The petition, known as the “Resolution to Preserve Native American Historical Sites and Traditional Cultural Properties, Including Ceremonial Stone Landscapes,” was recently submitted for inclusion on the May 6 warrant by Friends of Shutesbury and the Oso:ah Foundation. Oso:ah stands for “planting a tree in the name of peace.”
James Schilling-Cachat of Leverett Road, a spokesman for the groups, said the article is important because the town is rich in sacred stone sites, yet they are at risk because little has been done to catalog them.
Read the full article by Scott Merzbach in the Greenfield Recorder.
A phone seminar with Doug Harris, Deputy Tribal Historic Preservation Officer for the Narragansett Tribe. Sponsored by Mass Forest Rescue. Doug is one of the most active Native educators and activists in New England, advocating tirelessly for these oft-threatened traditional cultural properties. The reality is that there is still great disrespect, ignorance, and arrogance surrounding these sacred features within the landscape.
Sunday, March 26, 7 pm. Registration deadline: 3 p.m. March 26.
A comprehensive resource listing of the ongoing situation in Sandisfield/Otis, MA, along the planned route of the Kinder Morgan – Tennessee gas pipeline expansion project.

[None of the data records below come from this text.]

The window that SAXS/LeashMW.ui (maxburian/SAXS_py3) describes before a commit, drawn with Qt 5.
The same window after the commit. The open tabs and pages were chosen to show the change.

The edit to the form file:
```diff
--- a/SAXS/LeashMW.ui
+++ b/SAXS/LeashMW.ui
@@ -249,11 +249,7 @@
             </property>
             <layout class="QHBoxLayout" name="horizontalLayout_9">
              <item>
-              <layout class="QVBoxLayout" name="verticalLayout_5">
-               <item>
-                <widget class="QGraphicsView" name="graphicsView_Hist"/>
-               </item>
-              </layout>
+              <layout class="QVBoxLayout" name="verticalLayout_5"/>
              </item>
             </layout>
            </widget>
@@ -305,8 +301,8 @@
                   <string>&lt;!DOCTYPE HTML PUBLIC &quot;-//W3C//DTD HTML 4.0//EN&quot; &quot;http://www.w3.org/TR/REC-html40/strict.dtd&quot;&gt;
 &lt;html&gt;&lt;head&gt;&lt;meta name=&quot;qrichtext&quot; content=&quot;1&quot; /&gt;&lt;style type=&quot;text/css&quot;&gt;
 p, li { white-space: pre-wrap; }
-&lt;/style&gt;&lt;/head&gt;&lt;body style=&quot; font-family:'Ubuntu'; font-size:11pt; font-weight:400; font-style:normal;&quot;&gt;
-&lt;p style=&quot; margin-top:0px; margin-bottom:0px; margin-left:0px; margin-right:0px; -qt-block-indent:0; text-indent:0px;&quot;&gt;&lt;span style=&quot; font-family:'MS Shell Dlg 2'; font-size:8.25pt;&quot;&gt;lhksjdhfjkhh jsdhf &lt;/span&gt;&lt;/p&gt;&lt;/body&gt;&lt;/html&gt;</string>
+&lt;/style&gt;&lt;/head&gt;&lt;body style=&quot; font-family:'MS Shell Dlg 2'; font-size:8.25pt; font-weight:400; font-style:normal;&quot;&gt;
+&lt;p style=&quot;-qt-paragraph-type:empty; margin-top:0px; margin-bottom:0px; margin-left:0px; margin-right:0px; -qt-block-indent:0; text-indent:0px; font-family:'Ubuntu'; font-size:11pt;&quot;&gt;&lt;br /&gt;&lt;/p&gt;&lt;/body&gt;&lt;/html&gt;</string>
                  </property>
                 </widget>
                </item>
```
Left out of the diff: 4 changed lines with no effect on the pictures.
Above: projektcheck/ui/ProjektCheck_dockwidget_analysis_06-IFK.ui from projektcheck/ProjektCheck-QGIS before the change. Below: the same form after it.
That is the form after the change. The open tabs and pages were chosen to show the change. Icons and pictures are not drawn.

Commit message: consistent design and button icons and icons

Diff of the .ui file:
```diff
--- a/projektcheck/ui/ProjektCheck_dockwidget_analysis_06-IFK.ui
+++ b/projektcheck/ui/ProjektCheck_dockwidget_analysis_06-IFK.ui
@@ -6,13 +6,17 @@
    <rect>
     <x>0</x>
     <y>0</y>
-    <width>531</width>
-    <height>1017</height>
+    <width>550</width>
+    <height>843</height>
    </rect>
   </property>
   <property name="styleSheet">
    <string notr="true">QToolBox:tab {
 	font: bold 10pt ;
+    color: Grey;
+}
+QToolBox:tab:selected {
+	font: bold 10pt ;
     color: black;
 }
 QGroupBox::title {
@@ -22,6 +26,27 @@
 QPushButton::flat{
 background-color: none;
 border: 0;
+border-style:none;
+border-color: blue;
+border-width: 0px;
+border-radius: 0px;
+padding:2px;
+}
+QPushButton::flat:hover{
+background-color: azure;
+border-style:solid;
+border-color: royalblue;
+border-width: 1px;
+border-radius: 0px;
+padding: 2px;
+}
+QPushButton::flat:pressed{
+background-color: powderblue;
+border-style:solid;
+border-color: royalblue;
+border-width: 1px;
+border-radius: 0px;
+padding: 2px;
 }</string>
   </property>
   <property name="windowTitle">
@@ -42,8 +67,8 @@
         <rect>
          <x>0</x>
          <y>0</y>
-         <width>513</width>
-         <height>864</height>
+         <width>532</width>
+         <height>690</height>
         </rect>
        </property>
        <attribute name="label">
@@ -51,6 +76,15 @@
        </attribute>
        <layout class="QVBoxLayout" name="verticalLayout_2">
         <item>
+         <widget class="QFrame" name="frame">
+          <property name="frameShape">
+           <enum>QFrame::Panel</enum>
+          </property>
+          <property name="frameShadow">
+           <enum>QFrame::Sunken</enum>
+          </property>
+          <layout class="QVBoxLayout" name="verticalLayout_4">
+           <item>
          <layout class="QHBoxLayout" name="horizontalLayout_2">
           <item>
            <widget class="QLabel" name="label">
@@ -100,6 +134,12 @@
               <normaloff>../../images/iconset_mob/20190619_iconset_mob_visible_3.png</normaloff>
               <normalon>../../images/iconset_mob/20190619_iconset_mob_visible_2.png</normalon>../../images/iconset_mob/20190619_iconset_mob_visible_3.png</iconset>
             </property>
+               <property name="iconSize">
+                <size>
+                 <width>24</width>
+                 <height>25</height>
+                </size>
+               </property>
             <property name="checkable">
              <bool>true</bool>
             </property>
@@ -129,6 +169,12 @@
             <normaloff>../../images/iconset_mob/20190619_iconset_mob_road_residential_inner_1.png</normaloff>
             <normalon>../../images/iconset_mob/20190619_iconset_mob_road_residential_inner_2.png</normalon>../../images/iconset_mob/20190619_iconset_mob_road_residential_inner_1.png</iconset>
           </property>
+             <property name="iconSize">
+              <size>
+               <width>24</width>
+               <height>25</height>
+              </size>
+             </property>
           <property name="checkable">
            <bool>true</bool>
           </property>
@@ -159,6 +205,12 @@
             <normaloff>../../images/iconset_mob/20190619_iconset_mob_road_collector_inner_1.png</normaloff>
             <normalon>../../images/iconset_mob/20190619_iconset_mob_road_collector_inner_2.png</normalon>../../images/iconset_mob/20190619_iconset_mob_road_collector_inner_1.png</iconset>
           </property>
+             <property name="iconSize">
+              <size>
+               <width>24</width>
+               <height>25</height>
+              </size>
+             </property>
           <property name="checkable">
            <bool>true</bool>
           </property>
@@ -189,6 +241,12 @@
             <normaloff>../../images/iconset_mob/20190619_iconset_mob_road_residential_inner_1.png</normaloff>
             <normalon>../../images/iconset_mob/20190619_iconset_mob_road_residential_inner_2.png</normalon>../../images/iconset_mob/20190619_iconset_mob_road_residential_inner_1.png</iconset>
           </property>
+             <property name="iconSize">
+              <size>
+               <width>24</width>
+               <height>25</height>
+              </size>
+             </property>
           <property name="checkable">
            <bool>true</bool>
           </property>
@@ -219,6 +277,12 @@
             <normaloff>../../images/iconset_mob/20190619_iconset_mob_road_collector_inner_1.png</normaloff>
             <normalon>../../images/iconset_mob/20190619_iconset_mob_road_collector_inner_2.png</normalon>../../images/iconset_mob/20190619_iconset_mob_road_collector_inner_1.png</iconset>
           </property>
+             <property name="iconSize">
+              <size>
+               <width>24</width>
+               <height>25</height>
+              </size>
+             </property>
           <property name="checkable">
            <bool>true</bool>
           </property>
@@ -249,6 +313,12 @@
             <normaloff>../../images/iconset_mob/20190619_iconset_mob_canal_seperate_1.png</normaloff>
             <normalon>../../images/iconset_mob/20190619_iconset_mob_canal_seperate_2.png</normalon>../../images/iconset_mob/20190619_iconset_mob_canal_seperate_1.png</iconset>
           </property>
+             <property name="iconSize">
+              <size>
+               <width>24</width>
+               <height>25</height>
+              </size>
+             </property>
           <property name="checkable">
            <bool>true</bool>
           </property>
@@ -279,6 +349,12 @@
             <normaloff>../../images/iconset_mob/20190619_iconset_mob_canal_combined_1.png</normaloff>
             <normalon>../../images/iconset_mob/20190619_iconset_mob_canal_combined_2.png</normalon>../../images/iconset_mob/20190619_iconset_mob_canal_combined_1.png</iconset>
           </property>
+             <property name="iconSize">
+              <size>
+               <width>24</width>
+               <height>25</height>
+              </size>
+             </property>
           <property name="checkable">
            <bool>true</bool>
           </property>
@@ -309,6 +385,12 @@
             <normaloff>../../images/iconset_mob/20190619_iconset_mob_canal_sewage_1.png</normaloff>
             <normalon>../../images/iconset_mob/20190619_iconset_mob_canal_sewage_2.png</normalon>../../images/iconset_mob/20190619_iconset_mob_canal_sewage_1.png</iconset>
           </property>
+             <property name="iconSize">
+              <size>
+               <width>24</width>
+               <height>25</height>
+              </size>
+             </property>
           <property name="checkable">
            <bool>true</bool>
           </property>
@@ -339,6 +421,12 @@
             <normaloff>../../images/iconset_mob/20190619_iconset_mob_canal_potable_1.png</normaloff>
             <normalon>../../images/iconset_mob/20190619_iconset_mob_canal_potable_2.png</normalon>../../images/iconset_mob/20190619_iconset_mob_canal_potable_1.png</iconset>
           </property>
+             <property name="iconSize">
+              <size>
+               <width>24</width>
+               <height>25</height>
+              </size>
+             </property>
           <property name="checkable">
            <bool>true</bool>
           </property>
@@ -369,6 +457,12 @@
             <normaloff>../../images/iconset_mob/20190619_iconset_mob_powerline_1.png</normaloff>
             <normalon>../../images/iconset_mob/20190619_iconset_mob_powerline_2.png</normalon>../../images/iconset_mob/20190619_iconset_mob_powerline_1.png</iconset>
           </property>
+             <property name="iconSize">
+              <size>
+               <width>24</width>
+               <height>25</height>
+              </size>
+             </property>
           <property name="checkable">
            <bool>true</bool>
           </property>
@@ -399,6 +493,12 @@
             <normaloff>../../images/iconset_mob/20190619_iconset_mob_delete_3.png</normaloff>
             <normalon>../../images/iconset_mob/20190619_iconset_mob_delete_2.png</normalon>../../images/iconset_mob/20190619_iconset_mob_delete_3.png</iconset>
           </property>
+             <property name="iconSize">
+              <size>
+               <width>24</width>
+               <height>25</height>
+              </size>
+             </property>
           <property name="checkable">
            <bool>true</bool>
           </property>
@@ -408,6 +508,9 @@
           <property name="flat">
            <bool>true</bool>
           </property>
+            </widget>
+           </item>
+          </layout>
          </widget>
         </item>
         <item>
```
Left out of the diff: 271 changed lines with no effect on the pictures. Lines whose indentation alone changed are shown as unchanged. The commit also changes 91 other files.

“FERC filings and newspaper articles are expressing some deep concerns over Kinder Morgan / Tennessee Gas’s (TGP”) plans for dealing with ceremonial stone landscape (“CSL”) features sacred to native peoples with cultural, religious and historical connections to land in Sandisfield, Massachusetts along the proposed route of the TGP Connecticut Expansion Project.
73 CSLs were identified in an on-the-ground survey conducted by several Tribes in the second half of 2016. According to Deputy Tribal Historical Preservation Officer Doug Harris of the Narragansett Indian Tribe, a full one-third of these CSLs will be destroyed during the construction of this pipeline.”
Full article at No Fracked Gas in Mass here.
A previous post on Sokoki Sojourn, as the story was developing, is here.
A short article by Lisa McLoughlin of the Nolumbeka Project, outlining a number of useful strategies to recognize and preserve existing Native stone assemblage sites. Ongoing land development and a general lack of public awareness, not to mention ignorance or dismissal, brings constant destructive pressure upon these ancient interactions of land and spirit.
“…I’d say that while many stone features have been destroyed, there are still thousands left. They are hiding in our back yards, in our state forests, along our waterways — everywhere in plain sight. Help others realize why they should be respectful of these when they find them, help them imagine what it might mean to have a religiously-important structure (e.g. something built to honor someone in your family) technically belong to someone else, or be at risk from vandals, pot-hunters, and developers. These stone structures are examples of how humans found a way to interact respectfully and in a mutually-beneficial way with nature. They are Natural Cultural nodes, blueprints for how we will need to think in the future if we are to survive and allow our natural world survive. They are important beyond the specific, and they should give us hope.”
Link to the article on No Fracked Gas in Mass.